(From left) International Office student services manager and former Alumni Relations head Alison Finigan with Linda and Sze Foong, Dr Tony Yelavich and Dr John Curran.
When alumnus Sze Foong returned to Otago for the first time in 50 years last November he was pleased to see much had changed at Aquinas College – and that a van now conveyed residents to and from the Dunedin campus.
Sze Foong, who completed a BCom majoring in Marketing Management in 1968, says the hilly walk to and from the Dunedin campus “stands out” in his mind.
“Sometimes I had to do that four times a day. It was challenging during the cold winter months when the road was icy.”
He visited Dunedin with wife Linda late last year when the cruise ship he was holidaying on visited the city.
Aquinas Head of College Luke McClelland was out of town but Sze Foong lunched with Dr John Curran and Dr Tony Yelavich, who were residents on the same floor in the late 1960s.
“I could readily recognise John and Tony as they have not changed much, except with some grey hairs and a few wrinkles.
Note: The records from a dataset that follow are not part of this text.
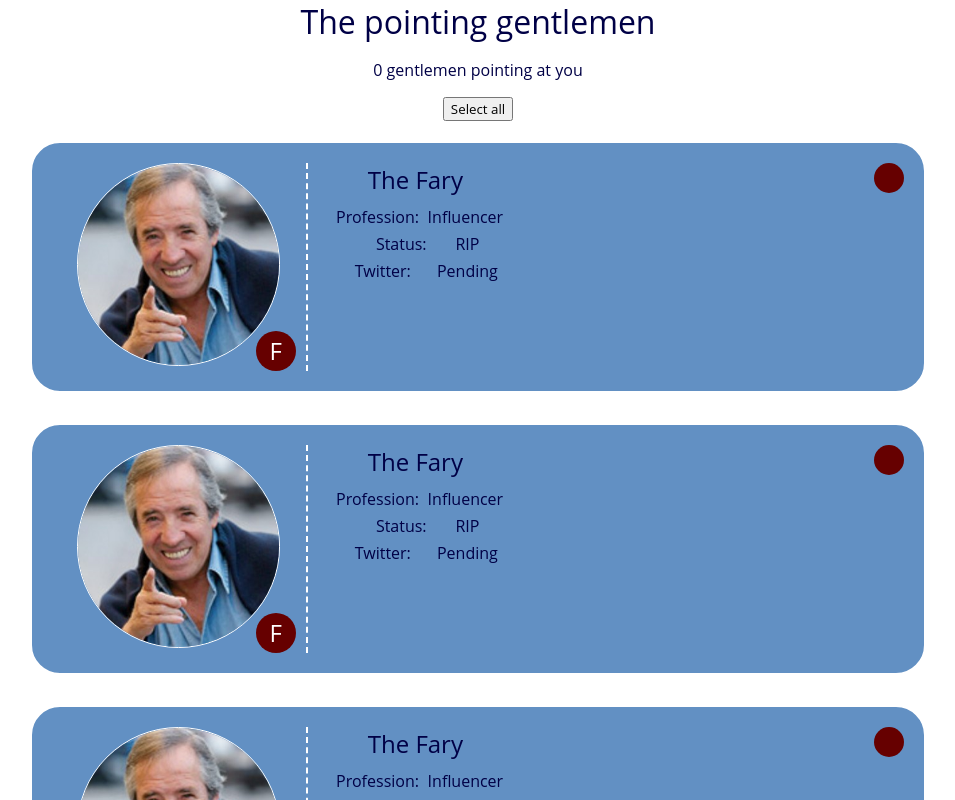
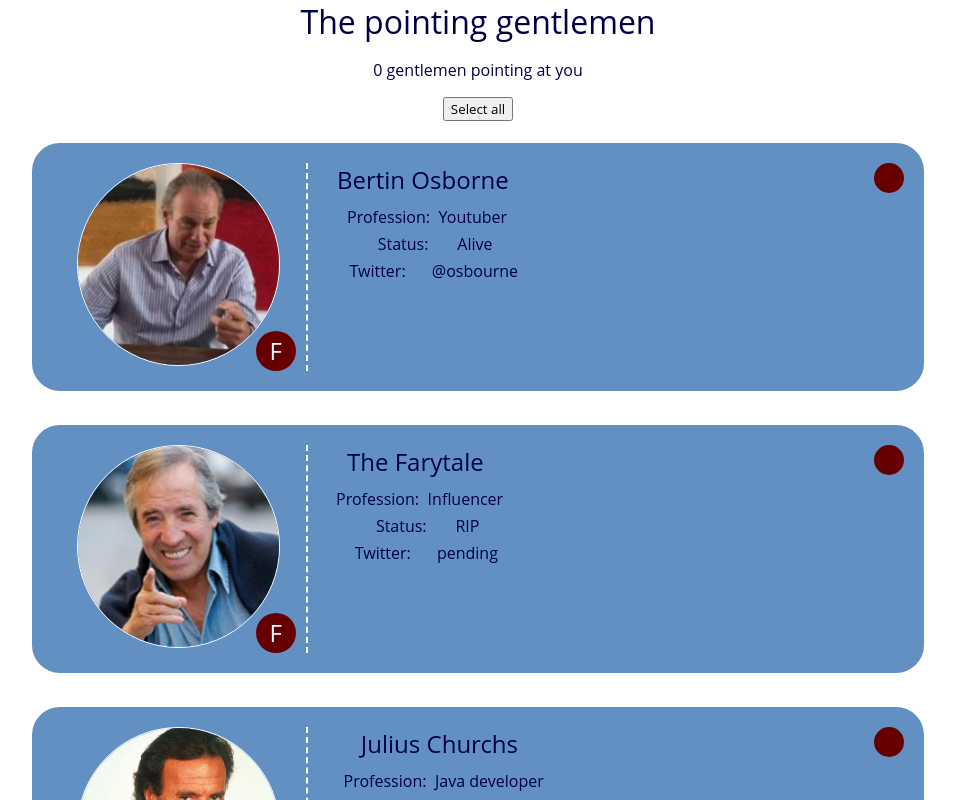
Before and after one commit to Learning-X/202204-W4CH1-luc-st-pierre, a React (Create React App) app: page / in a window 1280 px wide. Shown: the top 800 px of the page, without its empty margins (162-1117 px from the left). Built offline with nearby package versions, Linux system fonts and the light colour scheme.

Commit message:
Consumed gentlemen data prop

```diff
--- a/src/App.js
+++ b/src/App.js
@@ -10,15 +10,15 @@ function App() {
 
   return (
     <div className="App">
-      <header class="main-header">
-        <h1 class="main-title">The pointing gentlemen</h1>
+      <header className="main-header">
+        <h1 className="main-title">The pointing gentlemen</h1>
       </header>
-      <section class="controls">
+      <section className="controls">
         <Info />
         <Button className="button button--select" text="Select all" />
       </section>
-      <main class="main">
-        <ul class="gentlemen">
+      <main className="main">
+        <ul className="gentlemen">
           {gentlemen.map((gentleman) => {
             return <Gentlemen key={gentleman.id} gentleman={gentleman} />;
           })}
--- a/src/components/Gentlemen/Gentlemen.js
+++ b/src/components/Gentlemen/Gentlemen.js
@@ -1,32 +1,34 @@
-const Gentlemen = () => {
+const Gentlemen = ({ gentleman }) => {
   return (
     <>
-      <li class="gentleman">
-        <div class="gentleman__avatar-container">
+      <li className="gentleman">
+        <div className="gentleman__avatar-container">
           <img
-            class="gentleman__avatar"
-            src="img/fary.jpg"
-            alt="The Fary pointing at you"
+            className="gentleman__avatar"
+            src={`img/${gentleman.picture}`}
+            alt={`${gentleman.alternativeText}`}
           />
-          <span class="gentleman__initial">F</span>
+          <span className="gentleman__initial">F</span>
         </div>
-        <div class="gentleman__data-container">
-          <h2 class="gentleman__name">The Fary</h2>
-          <ul class="gentleman__data-list">
-            <li class="gentleman__data">
-              <span class="gentleman__data-label">Profession:</span>
-              Influencer
+        <div className="gentleman__data-container">
+          <h2 className="gentleman__name">{gentleman.name}</h2>
+          <ul className="gentleman__data-list">
+            <li className="gentleman__data">
+              <span className="gentleman__data-label">Profession:</span>
+              {gentleman.profession}
             </li>
-            <li class="gentleman__data">
-              <span class="gentleman__data-label">Status:</span> RIP
+            <li className="gentleman__data">
+              <span className="gentleman__data-label">Status:</span>{" "}
+              {gentleman.status}
             </li>
-            <li class="gentleman__data">
-              <span class="gentleman__data-label">Twitter:</span> Pending
+            <li className="gentleman__data">
+              <span className="gentleman__data-label">Twitter:</span>{" "}
+              {gentleman.twitter}
             </li>
           </ul>
         </div>
-        <i class="icon gentleman__icon fas fa-check"></i>
-        <i class="icon gentleman__icon gentleman__icon--delete fas fa-times"></i>
+        <i className="icon gentleman__icon fas fa-check"></i>
+        <i className="icon gentleman__icon gentleman__icon--delete fas fa-times"></i>
       </li>
     </>
   );
--- a/src/components/Info/Info.js
+++ b/src/components/Info/Info.js
@@ -1,7 +1,7 @@
 const Info = () => {
   return (
     <>
-      <p class="info">0 gentlemen pointing at you</p>
+      <p className="info">0 gentlemen pointing at you</p>
     </>
   );
 };
```
Also changed, not shown: public/favicon.png (deleted), public/manifest.json, 1 other file (tests, documents, lock files or other folders).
It was a joyous reunion and we went out for lunch reminiscing about our time at Aquinas, and Otago.”
Vivid memories of Aquinas
Sze Foong also remembers how a dining hall rule created a competitive environment; students were only allowed a second helping when they had finished their meals.
“Oh boy, I saw some of the fastest eaters in my time at Aquinas. It just took them minutes to clean up their plates and there they were lining up for seconds. There was not much left over for another helping so only a few young men secured more food.”
On Sundays the best breakfast, consisting of bacon and eggs, was served. But this also created a sense of urgency and students, many still in their pyjamas, would dash into the dining hall at the last minute to get their breakfast. When breakfast time was up, the door was closed and locked, with the unfortunate stragglers left banging on the door.
Students also enjoyed many hijinks, and Sze Foong remembers a group carrying a small Fiat 500 car from the carpark and placing it in front of the dining hall on the second floor.
“I also remember going up to the roof balcony for a break and fresh air, admiring the panoramic view of the campus and the city.”
How has Aquinas College changed?
Aquinas has undergone significant change and expansion since Sze Foong’s days, when there were no women residents.
“Another change is having tutorials in the college. I noticed extensive changes to the location of the dining room, offices, common room and TV room and landscaping has enhanced the college’s look.
“The old chapel has been converted into a gymnasium. In my time, I had to go down to the varsity hall to play badminton. Now, you can exercise at your doorstep. Perhaps the most welcome addition was that a van now provides a shuttle service to and from the University.”
Who were some stand-out lecturers or staff?
Sze Foong has fond memories of two stand-out lecturers – Dr Adolf Diegel, a Fulbright scholar, who lectured him in "Human Organisation" and William R McLennan (Commerce Faculty staff from 1964 to 1966) who taught "Concepts in Management".
An outstanding staff member at Aquinas was the Dean, Father (Jacko) Jackson, he says.
“He made you feel at ease and was friendly, considerate, accommodating and helpful – I got along well with him.”
What have you done since attending Otago?
After graduating Sze Foong toured New Zealand because he thought he’d never revisit the country.
He also wrote to all New Zealand companies with offices in Malaysia, and The New Zealand Insurance Company replied asking him to visit their Singapore office for an interview on the way back to Kuala Lumpur.
“I made a stopover in Singapore and was offered a job in their Kuala Lumpur office. The New Zealand Insurance Company gave me my first executive posting and sent me to attend a few management courses. With my years of executive experience, I applied for managerial positions that became available in other companies. I was successful in some of them.”
“I settled down, got married and started a family. When my two boys were growing up, we decided to migrate to Canada to give them a better future. We have been in Vancouver now for some 28 years.”
Alumni fact: Dr John Curran retired from Otago's Department of Mathematics and Statistics as a senior lecturer in 2013 after lecturing for almost 40 years at all levels in the Department. His main area of specialization and research was in algebra (particularly group theory). He was one of the principal organisers of the Department’s Junior Mathematics Competition (years 9-11) during its first 12 years and the Department’s Chief Advisor of Studies for more than a decade before retirement.